## [EXERCISE INSTRUCTIONS]
Across the whole listing, state how many lines include "assets". Add nothing to that number.

## [PROVIDED DATA]
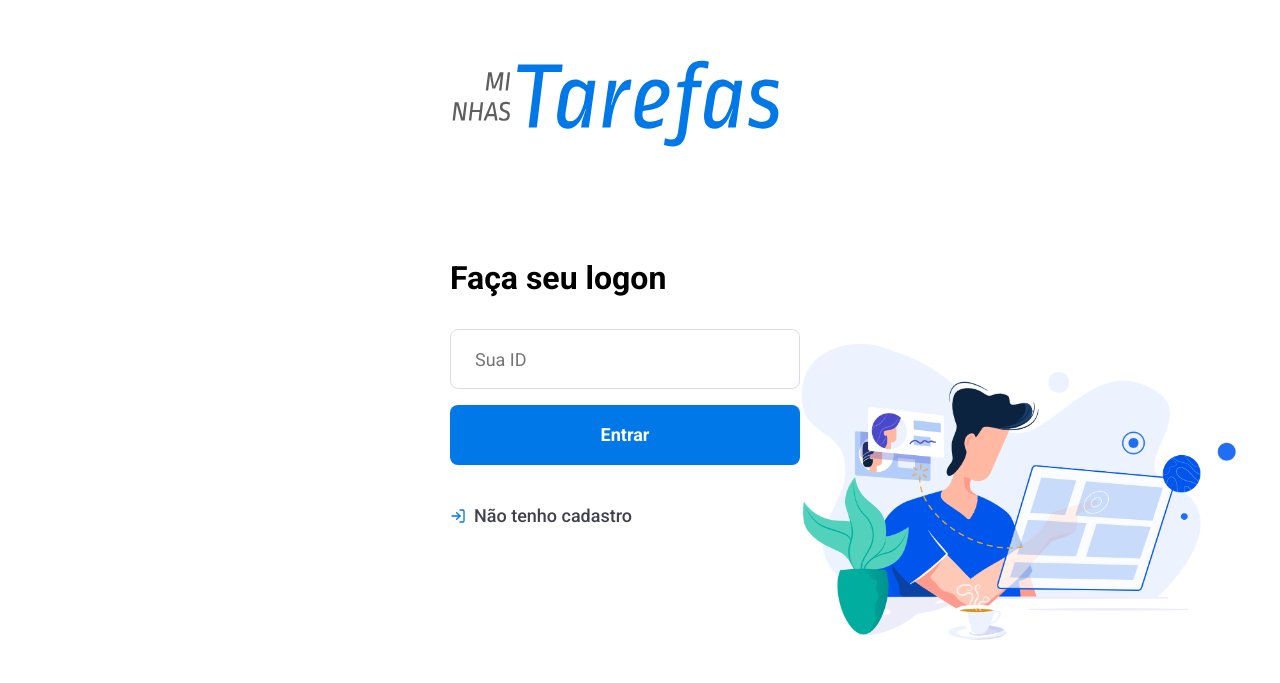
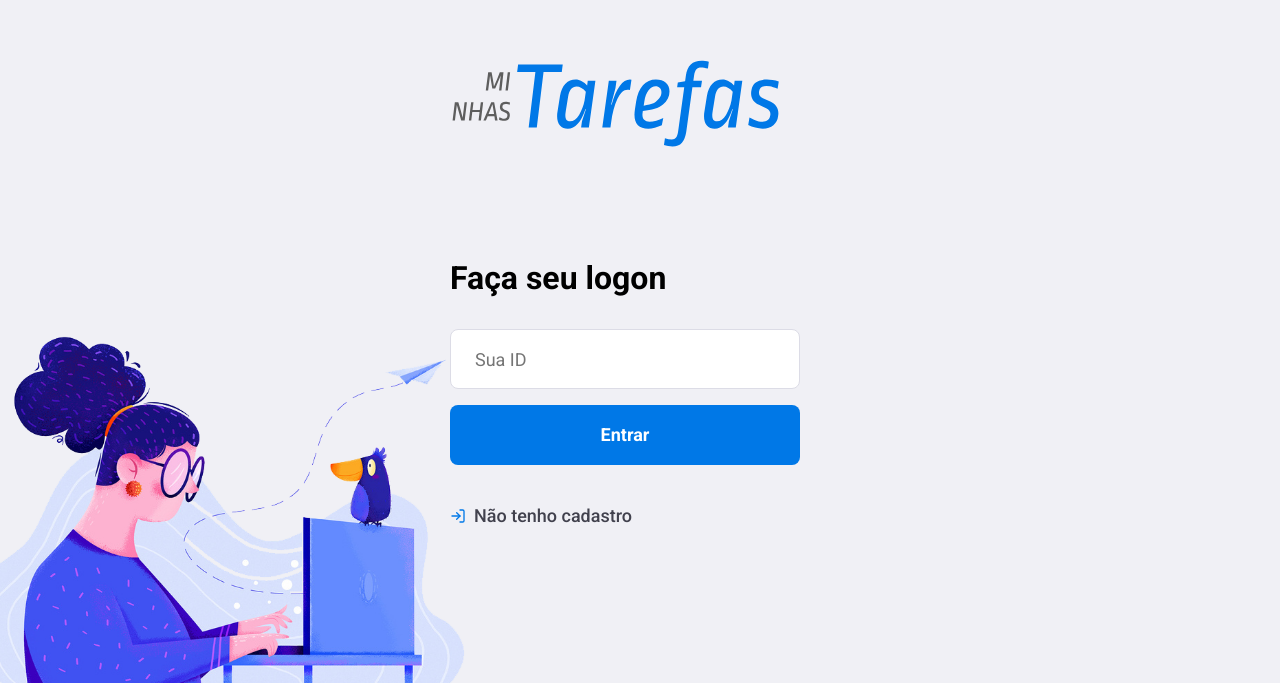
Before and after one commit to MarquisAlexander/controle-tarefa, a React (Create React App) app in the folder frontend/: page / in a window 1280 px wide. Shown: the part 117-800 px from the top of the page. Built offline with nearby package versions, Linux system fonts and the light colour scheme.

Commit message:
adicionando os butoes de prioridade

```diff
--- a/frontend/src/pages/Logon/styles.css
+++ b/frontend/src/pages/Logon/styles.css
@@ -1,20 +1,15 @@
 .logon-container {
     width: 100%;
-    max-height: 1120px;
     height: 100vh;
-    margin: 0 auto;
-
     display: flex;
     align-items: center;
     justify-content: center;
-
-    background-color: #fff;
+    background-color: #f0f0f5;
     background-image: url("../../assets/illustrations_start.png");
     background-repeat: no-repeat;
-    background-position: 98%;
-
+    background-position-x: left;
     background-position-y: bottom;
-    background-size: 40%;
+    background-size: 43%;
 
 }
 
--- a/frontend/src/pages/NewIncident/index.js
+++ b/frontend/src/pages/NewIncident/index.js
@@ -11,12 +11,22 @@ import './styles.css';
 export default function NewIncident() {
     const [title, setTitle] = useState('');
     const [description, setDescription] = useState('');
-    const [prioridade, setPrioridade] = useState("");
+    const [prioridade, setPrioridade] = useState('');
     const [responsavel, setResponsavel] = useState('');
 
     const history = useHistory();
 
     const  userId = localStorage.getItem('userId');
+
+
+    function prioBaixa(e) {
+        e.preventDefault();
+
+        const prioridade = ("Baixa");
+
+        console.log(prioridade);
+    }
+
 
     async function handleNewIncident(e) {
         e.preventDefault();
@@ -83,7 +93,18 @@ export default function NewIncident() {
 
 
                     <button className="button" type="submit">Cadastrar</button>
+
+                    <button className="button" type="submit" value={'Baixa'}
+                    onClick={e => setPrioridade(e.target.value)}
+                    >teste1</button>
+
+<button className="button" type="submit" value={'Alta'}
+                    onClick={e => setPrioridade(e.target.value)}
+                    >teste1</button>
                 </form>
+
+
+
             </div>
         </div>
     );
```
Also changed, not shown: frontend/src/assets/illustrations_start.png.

---

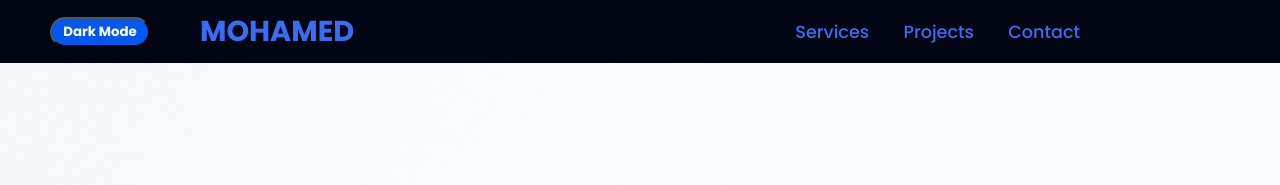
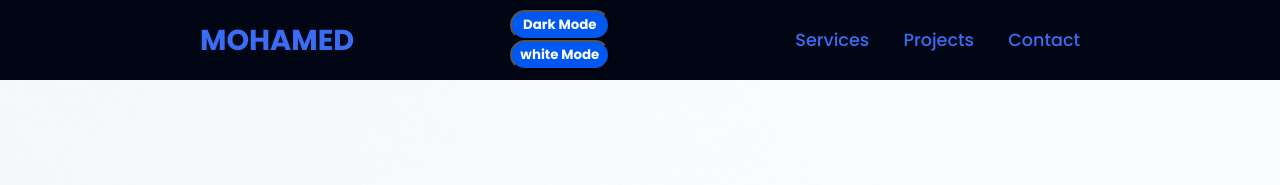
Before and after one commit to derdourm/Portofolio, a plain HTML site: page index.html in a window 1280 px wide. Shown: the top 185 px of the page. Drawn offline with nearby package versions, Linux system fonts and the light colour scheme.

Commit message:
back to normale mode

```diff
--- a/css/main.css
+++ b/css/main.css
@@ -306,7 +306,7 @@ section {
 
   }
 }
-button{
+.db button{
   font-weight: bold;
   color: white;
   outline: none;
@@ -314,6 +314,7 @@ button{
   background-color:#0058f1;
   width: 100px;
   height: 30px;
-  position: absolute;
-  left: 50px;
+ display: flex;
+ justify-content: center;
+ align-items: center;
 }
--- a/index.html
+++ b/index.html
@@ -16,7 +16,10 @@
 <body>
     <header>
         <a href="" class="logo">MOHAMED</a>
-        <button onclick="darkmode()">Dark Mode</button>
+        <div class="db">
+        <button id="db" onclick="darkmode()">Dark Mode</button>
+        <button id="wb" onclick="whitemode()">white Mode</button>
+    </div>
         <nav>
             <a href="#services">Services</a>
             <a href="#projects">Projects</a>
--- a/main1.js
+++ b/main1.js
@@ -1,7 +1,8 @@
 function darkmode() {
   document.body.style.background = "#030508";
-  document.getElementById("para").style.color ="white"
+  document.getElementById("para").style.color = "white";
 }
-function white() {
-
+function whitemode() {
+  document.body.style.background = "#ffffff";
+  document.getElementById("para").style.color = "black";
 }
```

## [EXPECTED ANSWER]
2